After launching OpenSocial and creating the Open Handset Alliance, Google prepares to launch a platform that opens its most valuable service: the web search engine. The project, dubbed as OpenGoogle, will allow anyone to create a search engine that uses Google's index, but has a custom ranking algorithm and a personalized interface. You'll be able to select from a list of approximately 100 ranking signals like: the page's self-importance, the number of original ideas, the IQs of their authors, the number of links from Wikipedia, and decide their importance. The search engine can also learn from users' feedback and self-adjust the ranking weights.
Google wants to extend the existing Custom Search engines and let its users create some of the best vertical search engines. Obviously, this is also a great way to find new ideas, but, more importantly, Google hopes to accelerate the development of the next generation of its search engine, which will have a different interface and a different ranking algorithm, depending on the query.

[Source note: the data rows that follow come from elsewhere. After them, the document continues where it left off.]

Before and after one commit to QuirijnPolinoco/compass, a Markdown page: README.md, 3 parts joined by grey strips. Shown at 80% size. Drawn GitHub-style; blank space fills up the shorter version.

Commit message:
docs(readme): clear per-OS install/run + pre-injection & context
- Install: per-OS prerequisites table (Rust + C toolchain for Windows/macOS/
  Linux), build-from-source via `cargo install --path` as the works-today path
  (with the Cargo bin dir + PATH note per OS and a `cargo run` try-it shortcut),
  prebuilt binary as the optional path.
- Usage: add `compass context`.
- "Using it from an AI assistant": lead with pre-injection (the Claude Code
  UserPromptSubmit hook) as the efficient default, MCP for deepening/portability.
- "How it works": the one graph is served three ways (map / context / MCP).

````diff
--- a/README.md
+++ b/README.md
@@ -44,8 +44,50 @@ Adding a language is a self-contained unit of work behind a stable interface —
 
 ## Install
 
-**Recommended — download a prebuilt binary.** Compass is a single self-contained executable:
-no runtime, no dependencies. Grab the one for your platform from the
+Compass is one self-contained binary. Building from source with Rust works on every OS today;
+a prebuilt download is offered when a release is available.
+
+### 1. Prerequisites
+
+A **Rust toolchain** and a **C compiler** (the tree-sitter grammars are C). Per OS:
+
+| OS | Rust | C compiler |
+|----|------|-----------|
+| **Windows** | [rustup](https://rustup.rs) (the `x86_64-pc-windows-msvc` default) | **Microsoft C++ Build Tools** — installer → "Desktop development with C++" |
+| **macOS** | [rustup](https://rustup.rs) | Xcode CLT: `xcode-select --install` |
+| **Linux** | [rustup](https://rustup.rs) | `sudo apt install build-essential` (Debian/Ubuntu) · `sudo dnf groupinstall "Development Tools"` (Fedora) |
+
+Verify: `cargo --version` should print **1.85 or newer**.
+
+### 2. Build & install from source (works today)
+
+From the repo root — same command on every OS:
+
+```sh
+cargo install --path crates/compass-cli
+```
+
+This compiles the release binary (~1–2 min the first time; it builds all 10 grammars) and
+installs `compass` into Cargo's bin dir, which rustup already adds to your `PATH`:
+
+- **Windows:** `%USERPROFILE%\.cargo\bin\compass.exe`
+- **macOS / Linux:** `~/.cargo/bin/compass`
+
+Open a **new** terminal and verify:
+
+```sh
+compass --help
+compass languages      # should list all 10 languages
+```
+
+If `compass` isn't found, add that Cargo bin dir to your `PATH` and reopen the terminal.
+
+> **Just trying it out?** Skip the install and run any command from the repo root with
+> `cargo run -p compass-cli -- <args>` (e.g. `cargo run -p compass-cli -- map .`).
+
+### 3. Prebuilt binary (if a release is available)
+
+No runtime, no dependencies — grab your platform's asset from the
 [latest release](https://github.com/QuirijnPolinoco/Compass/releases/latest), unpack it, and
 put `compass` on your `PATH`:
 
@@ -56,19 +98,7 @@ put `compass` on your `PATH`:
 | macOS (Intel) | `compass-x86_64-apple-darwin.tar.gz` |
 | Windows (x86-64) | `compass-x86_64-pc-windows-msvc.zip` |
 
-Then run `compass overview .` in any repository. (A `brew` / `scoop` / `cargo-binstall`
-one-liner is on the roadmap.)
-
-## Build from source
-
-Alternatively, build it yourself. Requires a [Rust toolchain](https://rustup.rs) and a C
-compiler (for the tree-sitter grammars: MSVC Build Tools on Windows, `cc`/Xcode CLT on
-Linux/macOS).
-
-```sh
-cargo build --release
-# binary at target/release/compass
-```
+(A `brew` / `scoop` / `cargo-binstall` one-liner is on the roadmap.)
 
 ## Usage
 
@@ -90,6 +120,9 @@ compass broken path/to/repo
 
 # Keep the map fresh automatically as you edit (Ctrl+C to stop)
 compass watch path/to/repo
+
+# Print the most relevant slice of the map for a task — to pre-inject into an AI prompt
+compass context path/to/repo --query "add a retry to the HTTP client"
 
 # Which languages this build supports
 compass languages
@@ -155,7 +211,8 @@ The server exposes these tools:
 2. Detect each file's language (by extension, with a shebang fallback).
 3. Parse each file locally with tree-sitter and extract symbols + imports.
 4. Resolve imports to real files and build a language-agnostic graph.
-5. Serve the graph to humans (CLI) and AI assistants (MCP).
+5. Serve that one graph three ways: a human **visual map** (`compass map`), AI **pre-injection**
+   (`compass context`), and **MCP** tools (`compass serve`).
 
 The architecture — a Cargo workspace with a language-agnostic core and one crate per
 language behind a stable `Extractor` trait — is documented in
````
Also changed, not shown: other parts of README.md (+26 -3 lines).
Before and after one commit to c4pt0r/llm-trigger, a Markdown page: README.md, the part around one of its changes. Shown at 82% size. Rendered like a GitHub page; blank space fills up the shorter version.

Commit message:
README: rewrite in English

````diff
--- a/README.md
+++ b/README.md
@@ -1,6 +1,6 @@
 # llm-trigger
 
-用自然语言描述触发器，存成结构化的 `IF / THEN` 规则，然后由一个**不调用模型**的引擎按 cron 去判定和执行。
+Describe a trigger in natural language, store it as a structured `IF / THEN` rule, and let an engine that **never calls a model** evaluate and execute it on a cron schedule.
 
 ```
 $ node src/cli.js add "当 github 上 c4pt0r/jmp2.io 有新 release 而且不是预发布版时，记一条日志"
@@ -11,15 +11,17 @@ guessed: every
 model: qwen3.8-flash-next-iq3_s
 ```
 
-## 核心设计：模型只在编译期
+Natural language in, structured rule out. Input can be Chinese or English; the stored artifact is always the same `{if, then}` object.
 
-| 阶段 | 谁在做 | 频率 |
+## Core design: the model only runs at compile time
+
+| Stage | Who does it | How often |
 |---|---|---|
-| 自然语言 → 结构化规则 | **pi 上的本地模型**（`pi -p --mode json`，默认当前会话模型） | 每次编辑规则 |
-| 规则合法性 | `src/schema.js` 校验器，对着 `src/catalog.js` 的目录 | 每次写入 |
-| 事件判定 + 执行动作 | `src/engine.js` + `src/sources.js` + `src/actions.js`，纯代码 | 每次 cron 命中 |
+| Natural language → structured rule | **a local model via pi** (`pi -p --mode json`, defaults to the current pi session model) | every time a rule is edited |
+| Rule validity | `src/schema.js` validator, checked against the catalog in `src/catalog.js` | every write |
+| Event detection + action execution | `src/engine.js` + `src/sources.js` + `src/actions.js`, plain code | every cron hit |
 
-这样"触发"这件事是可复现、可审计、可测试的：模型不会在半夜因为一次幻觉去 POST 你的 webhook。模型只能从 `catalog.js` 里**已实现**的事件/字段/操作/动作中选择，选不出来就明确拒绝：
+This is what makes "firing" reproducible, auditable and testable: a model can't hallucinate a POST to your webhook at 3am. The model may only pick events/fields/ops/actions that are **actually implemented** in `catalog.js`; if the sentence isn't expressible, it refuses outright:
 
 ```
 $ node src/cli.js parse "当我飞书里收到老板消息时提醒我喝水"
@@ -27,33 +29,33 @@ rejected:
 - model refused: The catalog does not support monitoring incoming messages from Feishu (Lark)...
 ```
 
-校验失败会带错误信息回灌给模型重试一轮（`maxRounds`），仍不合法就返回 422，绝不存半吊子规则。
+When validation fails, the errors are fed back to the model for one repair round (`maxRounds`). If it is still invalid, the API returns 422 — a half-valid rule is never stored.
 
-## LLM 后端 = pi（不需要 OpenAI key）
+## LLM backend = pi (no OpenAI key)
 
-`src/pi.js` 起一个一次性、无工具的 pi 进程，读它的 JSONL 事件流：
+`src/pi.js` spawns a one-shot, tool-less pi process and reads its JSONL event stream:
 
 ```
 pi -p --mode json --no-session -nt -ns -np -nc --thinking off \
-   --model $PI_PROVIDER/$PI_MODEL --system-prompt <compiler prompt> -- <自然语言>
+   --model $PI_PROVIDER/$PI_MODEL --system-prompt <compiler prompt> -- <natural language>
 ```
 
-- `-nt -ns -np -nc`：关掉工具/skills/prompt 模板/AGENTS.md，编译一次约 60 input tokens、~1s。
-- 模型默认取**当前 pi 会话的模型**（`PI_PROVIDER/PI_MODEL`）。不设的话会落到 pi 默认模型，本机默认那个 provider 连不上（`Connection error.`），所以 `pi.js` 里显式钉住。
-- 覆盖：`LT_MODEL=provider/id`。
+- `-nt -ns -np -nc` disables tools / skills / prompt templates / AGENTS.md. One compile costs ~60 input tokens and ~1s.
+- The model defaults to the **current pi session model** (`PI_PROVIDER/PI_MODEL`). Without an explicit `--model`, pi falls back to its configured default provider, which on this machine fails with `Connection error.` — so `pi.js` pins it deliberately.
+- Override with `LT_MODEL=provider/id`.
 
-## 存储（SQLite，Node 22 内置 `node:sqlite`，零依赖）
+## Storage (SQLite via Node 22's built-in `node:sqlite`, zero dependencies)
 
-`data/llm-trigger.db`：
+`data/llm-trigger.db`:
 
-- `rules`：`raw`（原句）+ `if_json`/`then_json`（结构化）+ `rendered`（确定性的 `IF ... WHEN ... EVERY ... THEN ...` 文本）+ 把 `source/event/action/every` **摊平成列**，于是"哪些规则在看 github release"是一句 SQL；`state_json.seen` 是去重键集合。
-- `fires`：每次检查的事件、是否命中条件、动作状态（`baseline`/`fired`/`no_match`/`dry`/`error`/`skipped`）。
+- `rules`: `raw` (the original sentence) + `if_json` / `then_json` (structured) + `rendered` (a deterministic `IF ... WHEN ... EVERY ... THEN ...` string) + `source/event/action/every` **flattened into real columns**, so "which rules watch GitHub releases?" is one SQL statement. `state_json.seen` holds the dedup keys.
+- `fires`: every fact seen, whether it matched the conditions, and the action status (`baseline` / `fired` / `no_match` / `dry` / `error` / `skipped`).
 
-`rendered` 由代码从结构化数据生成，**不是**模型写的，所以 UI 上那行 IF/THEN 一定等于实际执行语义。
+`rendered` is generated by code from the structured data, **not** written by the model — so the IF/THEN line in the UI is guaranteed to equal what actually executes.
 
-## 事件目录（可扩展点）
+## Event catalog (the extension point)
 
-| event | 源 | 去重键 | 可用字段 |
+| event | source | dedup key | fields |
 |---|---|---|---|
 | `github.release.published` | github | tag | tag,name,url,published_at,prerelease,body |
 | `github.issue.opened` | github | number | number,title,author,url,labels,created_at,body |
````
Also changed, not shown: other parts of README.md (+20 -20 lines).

"A fresh approach to fostering innovation in search will help shape a new computing environment that will change the way people access information in the future. Our vision is that the powerful platform we're unveiling will power thousands of different search engines," said Eric Schmidt, Google's CEO.
Even if Google's ranking algorithms will still remain a mystery, we'll have access to a powerful platform similar to the one used by Google to deliver search results in less than a quarter of a second.
For some countries, there's also AlmostOpenGoogle, which uses a slightly modified version of Google's index that doesn't include sites blacklisted by the government.
Along with Yahoo, Google will create the OpenAnything Foundation, a non-profit organization that intends to develop new initiatives for making the world more open and less interested in companies with an inappropriate and illegal influence over the world.